Linux is open source software; the drivers that make hardware like wireless cards, sound, video, etc. function are not necessarily open source and/or aren't available for Linux. The most common hardware will likely work right away; some just never will. That's the hardware maker's fault, not Linux's.

Oh, and a tip for wireless setup, especially on older linux distros and hardware; ndiswrapper and madwifi are two software packages that will help translate wireless card drivers for Windows and make them work for Linux. My first experience was just like yours; had the windows drivers for the wifi card, but couldn't find anyhting for Linux; googling found me ndiswrapper; with that and the Windows drivers, I was wireless 10 minutes later.

That's another reason that Ubuntu's a good first-timer pick; if not for the great Ubuntu user Forums where I found that answer, I probably would've just given up on Linux right then.
It is also one-stop shopping to figure out whether you prefer the appearance and layout of the different desktop environments for Linux - Ubuntu for GNOME, Kubuntu for KDE, Xubuntu for Xfce - they're all Ubuntu, but look different; finding out if you like them or not via LiveCD is much better than by going through a whole install.
posted by bartleby at 5:59 PM on June 11, 2008 [1 favorite]

Fedora 9's wireless worked out of the box on my HP desktop and Dell laptop.
posted by lukemeister at 9:48 PM on June 11, 2008

Before installing anything, try the latest Ubuntu, Fedora, and openSUSE livecds.
posted by PueExMachina at 10:37 PM on June 11, 2008

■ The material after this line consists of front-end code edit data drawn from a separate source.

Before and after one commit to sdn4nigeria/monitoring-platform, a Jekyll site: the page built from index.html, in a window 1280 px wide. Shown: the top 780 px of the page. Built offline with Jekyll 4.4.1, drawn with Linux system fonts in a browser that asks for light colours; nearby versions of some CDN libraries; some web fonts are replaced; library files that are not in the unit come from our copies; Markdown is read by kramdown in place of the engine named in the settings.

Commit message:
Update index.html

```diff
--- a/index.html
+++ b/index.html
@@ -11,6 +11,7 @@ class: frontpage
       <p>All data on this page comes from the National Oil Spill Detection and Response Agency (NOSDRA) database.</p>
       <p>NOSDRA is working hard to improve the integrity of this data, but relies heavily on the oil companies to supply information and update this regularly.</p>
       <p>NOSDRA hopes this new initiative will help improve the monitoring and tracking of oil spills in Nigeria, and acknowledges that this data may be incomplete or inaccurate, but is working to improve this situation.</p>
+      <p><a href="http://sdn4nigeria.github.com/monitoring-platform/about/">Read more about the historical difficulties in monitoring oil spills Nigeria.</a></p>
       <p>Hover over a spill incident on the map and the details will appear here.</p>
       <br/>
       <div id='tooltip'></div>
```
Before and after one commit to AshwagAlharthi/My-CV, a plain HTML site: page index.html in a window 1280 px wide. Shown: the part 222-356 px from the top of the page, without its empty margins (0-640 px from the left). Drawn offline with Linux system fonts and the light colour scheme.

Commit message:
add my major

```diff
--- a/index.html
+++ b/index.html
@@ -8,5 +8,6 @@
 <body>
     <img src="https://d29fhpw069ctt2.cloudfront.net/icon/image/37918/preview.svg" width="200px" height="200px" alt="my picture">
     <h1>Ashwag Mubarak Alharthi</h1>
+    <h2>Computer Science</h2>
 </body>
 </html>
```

« Older Tips for optimizing my Macbook Pro for work AND...   |   Redirecting subdomain to https Newer »
This thread is closed to new comments.